EXERCISE INSTRUCTIONS -
Below are some records; output all of them exactly as they read.

RECORDS SUPPLIED -
※ ※ ※
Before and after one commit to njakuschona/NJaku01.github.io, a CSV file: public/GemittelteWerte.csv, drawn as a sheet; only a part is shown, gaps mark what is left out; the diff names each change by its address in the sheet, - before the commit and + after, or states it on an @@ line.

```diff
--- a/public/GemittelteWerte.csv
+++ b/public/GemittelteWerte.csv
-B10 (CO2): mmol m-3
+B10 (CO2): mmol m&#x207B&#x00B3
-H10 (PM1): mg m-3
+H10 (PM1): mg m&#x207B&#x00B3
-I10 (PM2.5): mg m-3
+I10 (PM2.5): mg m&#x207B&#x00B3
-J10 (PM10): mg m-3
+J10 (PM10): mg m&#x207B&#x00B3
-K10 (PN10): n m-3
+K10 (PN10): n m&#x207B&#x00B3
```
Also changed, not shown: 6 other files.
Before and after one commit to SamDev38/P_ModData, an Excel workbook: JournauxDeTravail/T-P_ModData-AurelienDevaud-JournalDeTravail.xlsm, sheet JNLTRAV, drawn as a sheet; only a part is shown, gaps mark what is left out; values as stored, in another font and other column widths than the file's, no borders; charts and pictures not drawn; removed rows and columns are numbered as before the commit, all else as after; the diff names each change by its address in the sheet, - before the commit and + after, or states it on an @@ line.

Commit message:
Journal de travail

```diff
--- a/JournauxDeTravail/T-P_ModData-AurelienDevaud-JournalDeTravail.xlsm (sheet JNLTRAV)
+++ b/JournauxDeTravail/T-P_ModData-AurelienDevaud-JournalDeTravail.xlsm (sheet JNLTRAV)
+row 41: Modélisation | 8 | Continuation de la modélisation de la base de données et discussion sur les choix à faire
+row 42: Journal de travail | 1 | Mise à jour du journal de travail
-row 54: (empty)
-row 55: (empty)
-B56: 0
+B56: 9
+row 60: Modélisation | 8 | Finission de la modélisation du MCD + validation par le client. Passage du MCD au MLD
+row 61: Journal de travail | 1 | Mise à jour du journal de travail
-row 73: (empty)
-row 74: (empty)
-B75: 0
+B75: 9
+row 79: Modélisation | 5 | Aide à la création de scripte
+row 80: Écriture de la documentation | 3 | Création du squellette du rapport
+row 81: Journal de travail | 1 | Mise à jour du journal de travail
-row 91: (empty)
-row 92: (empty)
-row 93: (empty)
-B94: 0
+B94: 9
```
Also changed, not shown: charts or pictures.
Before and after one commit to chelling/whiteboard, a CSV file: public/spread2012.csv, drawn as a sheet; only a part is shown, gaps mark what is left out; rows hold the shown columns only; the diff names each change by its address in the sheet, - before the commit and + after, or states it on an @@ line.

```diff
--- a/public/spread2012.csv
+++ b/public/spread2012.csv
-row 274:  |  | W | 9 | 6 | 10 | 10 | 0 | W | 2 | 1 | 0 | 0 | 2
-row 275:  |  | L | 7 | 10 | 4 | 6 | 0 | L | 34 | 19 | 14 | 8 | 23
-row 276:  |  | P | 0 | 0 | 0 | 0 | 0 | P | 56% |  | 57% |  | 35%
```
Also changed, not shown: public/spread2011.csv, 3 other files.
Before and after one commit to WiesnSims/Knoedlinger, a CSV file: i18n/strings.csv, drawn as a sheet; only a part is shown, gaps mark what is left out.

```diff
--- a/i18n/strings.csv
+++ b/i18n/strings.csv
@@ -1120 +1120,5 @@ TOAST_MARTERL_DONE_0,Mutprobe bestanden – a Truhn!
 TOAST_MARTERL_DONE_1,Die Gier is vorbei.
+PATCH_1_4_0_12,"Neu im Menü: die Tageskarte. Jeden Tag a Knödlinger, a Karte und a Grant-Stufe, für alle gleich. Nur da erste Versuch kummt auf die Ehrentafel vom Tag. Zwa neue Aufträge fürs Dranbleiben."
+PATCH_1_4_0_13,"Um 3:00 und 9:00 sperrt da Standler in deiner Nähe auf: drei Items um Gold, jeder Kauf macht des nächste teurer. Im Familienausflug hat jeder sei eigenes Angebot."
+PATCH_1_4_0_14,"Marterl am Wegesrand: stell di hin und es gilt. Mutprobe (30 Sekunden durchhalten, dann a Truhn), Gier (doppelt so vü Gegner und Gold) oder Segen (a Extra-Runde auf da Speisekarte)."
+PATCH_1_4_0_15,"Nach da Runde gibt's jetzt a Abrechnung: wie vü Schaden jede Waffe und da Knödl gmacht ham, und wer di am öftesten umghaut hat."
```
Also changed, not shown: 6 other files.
※ ※ ※
ANSWER FOR THIS EXERCISE -
Before and after one commit to njakuschona/NJaku01.github.io, a CSV file: public/GemittelteWerte.csv, drawn as a sheet; only a part is shown, gaps mark what is left out; the diff names each change by its address in the sheet, - before the commit and + after, or states it on an @@ line.

```diff
--- a/public/GemittelteWerte.csv
+++ b/public/GemittelteWerte.csv
-B10 (CO2): mmol m-3
+B10 (CO2): mmol m&#x207B&#x00B3
-H10 (PM1): mg m-3
+H10 (PM1): mg m&#x207B&#x00B3
-I10 (PM2.5): mg m-3
+I10 (PM2.5): mg m&#x207B&#x00B3
-J10 (PM10): mg m-3
+J10 (PM10): mg m&#x207B&#x00B3
-K10 (PN10): n m-3
+K10 (PN10): n m&#x207B&#x00B3
```
Also changed, not shown: 6 other files.
Before and after one commit to SamDev38/P_ModData, an Excel workbook: JournauxDeTravail/T-P_ModData-AurelienDevaud-JournalDeTravail.xlsm, sheet JNLTRAV, drawn as a sheet; only a part is shown, gaps mark what is left out; values as stored, in another font and other column widths than the file's, no borders; charts and pictures not drawn; removed rows and columns are numbered as before the commit, all else as after; the diff names each change by its address in the sheet, - before the commit and + after, or states it on an @@ line.

Commit message:
Journal de travail

```diff
--- a/JournauxDeTravail/T-P_ModData-AurelienDevaud-JournalDeTravail.xlsm (sheet JNLTRAV)
+++ b/JournauxDeTravail/T-P_ModData-AurelienDevaud-JournalDeTravail.xlsm (sheet JNLTRAV)
+row 41: Modélisation | 8 | Continuation de la modélisation de la base de données et discussion sur les choix à faire
+row 42: Journal de travail | 1 | Mise à jour du journal de travail
-row 54: (empty)
-row 55: (empty)
-B56: 0
+B56: 9
+row 60: Modélisation | 8 | Finission de la modélisation du MCD + validation par le client. Passage du MCD au MLD
+row 61: Journal de travail | 1 | Mise à jour du journal de travail
-row 73: (empty)
-row 74: (empty)
-B75: 0
+B75: 9
+row 79: Modélisation | 5 | Aide à la création de scripte
+row 80: Écriture de la documentation | 3 | Création du squellette du rapport
+row 81: Journal de travail | 1 | Mise à jour du journal de travail
-row 91: (empty)
-row 92: (empty)
-row 93: (empty)
-B94: 0
+B94: 9
```
Also changed, not shown: charts or pictures.
Before and after one commit to chelling/whiteboard, a CSV file: public/spread2012.csv, drawn as a sheet; only a part is shown, gaps mark what is left out; rows hold the shown columns only; the diff names each change by its address in the sheet, - before the commit and + after, or states it on an @@ line.

```diff
--- a/public/spread2012.csv
+++ b/public/spread2012.csv
-row 274:  |  | W | 9 | 6 | 10 | 10 | 0 | W | 2 | 1 | 0 | 0 | 2
-row 275:  |  | L | 7 | 10 | 4 | 6 | 0 | L | 34 | 19 | 14 | 8 | 23
-row 276:  |  | P | 0 | 0 | 0 | 0 | 0 | P | 56% |  | 57% |  | 35%
```
Also changed, not shown: public/spread2011.csv, 3 other files.
Before and after one commit to WiesnSims/Knoedlinger, a CSV file: i18n/strings.csv, drawn as a sheet; only a part is shown, gaps mark what is left out.

```diff
--- a/i18n/strings.csv
+++ b/i18n/strings.csv
@@ -1120 +1120,5 @@ TOAST_MARTERL_DONE_0,Mutprobe bestanden – a Truhn!
 TOAST_MARTERL_DONE_1,Die Gier is vorbei.
+PATCH_1_4_0_12,"Neu im Menü: die Tageskarte. Jeden Tag a Knödlinger, a Karte und a Grant-Stufe, für alle gleich. Nur da erste Versuch kummt auf die Ehrentafel vom Tag. Zwa neue Aufträge fürs Dranbleiben."
+PATCH_1_4_0_13,"Um 3:00 und 9:00 sperrt da Standler in deiner Nähe auf: drei Items um Gold, jeder Kauf macht des nächste teurer. Im Familienausflug hat jeder sei eigenes Angebot."
+PATCH_1_4_0_14,"Marterl am Wegesrand: stell di hin und es gilt. Mutprobe (30 Sekunden durchhalten, dann a Truhn), Gier (doppelt so vü Gegner und Gold) oder Segen (a Extra-Runde auf da Speisekarte)."
+PATCH_1_4_0_15,"Nach da Runde gibt's jetzt a Abrechnung: wie vü Schaden jede Waffe und da Knödl gmacht ham, und wer di am öftesten umghaut hat."
```
Also changed, not shown: 6 other files.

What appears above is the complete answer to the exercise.